Work completed and work in progress
I was delighted to see how pleased she was with the finished piece. Like with all my clients, I showed Jane how to tie her tzitzit. Most people find it a bit of a struggle at first. After all, it is a new skill. Sometimes I have to be a bit more hands on as the tzitzit were being tiedif people are struggling. Jane's hands were just so deft. All I had to do was watch her tie the knots.
When Jane was about half way through tying her tzitzit she commented how the work she was putting in made her realize how much time and work I had put into the tallit. I had put in lots of time. Each step raised questions about the best way of solving the problems presented. Some of the problems had me puzzling out the solutions for a couple of weeks before I could continue. However, I could not be happier with how it all came together in the end.

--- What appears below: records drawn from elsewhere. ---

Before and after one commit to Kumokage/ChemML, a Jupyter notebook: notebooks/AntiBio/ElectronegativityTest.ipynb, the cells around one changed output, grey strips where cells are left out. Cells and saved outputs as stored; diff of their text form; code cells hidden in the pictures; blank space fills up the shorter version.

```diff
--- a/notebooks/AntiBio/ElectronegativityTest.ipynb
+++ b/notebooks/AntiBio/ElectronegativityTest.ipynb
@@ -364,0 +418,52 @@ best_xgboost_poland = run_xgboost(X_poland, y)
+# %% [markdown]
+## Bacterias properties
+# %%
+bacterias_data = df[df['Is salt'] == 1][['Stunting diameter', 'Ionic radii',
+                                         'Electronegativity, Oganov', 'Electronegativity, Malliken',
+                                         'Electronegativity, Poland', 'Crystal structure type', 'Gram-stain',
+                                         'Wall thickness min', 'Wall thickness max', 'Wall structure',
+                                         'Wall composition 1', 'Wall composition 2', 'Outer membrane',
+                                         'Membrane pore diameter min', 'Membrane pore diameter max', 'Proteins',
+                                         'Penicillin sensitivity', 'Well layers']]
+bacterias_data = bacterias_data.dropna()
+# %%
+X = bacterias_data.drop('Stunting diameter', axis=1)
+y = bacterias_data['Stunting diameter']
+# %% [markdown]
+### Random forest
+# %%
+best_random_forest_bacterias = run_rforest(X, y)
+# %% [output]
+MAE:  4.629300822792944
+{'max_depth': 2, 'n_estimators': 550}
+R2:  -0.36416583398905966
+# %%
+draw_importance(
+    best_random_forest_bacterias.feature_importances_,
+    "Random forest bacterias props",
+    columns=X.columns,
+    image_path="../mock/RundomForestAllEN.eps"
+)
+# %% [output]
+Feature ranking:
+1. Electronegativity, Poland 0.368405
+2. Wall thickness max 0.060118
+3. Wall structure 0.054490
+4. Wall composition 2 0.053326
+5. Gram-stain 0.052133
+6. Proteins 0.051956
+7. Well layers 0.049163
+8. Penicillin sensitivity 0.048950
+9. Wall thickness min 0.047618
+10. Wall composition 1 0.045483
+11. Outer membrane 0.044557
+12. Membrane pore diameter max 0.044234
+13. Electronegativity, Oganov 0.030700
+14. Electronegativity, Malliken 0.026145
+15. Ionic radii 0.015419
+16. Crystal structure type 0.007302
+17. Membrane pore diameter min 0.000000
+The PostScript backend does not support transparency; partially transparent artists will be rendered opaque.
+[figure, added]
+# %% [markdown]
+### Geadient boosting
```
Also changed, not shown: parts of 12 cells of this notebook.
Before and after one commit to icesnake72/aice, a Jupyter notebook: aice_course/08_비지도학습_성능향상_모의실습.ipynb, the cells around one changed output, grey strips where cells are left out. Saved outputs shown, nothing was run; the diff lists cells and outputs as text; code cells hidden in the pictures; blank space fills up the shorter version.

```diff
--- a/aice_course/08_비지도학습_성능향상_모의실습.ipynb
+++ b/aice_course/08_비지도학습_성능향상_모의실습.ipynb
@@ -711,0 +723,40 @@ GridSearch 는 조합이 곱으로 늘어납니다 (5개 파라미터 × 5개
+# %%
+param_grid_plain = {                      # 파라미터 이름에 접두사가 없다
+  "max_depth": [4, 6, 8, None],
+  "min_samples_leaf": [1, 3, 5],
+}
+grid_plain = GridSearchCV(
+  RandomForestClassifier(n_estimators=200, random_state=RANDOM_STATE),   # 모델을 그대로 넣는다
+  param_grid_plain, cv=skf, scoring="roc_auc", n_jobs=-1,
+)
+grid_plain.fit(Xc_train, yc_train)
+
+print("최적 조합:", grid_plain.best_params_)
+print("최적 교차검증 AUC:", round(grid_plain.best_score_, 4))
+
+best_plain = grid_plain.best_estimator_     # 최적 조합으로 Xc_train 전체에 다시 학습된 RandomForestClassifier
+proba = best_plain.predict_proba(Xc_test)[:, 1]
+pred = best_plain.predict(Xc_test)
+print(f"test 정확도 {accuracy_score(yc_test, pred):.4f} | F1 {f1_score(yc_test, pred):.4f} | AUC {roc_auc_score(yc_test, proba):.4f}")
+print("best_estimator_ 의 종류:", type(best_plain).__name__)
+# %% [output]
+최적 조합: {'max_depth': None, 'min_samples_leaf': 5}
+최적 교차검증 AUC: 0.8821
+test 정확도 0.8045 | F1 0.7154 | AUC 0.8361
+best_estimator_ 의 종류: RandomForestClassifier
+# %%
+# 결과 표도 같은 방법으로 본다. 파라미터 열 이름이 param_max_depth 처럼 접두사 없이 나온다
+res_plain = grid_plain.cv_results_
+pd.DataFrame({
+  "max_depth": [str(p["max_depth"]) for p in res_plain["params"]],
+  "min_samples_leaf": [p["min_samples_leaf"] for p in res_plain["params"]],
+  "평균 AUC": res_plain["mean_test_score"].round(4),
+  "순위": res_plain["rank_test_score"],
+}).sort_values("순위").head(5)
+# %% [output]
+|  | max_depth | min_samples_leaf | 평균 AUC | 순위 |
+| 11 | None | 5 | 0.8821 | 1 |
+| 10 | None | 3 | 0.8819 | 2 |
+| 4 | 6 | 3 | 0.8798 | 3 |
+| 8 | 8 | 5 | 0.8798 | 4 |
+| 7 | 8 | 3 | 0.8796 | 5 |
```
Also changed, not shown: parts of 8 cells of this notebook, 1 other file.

I love how this piece honors Jane's grandmother and great grandmother who had first owned the special linens. This tallit also honors the women who made the lace and spun and wove the linen.
The work in progress is the work I have been doing on family history and genealogy. For several years I have been working on this project of uncovering the past with my cousin Oren in Israel who I know since he was a baby. Oren is now the father of children and an actual adult.
Delving into family history has put me in contact with Jeff. Jeff's grandmother and my grandfather are cousins who came from the same town, Frampol, in the Ukraine. Jeff and I have not exactly sorted out how we are related but a less than usual last name from a tiny town and too many names in each of our family tree repeating has convinced both of us that we are mishpoche/family.
It was at Jeff's urging that I went to the court house in Brooklyn and found my grandfather's Declaration of Intention, which was I guess the first step in applying for citizenship.
I had known that my grandfather was born in Frampol. I didn't know that his last place of residence before he came to New York was the place he lists as Zorno Ostrow. Today it is known as Cherny Ostrov. It's about thirty miles from Frampol.
Jeff was kind enough to send me photos of Cherny Ostrov taken by another geneologist Bobby Furst. I share them with you here.
My mother once asked her father what life was like in his town in Europe. My grandfather replied, " It was blotte. Nothing but blotte.". Blotte, is Yiddish for mud. As I looked through Bobby Furst's photos and saw the marshy landscape I realized that it must have been
a particularly muddy place.
When I showed these photos to my cousin Bonnie she recalled that my grandfather went away from home to attend Yeshivah. Perhaps it was here in Cherni Ostrov.
My mother would have loved seeing these pictures. She would have been tickled to see that her father's description of his home town was right on the money.
Lastly, tomorrow morning, My husband and I are leaving for a few weeks in California. We are looking forward to spending time with his sister and her husband. I will try to post about our adventures, on the road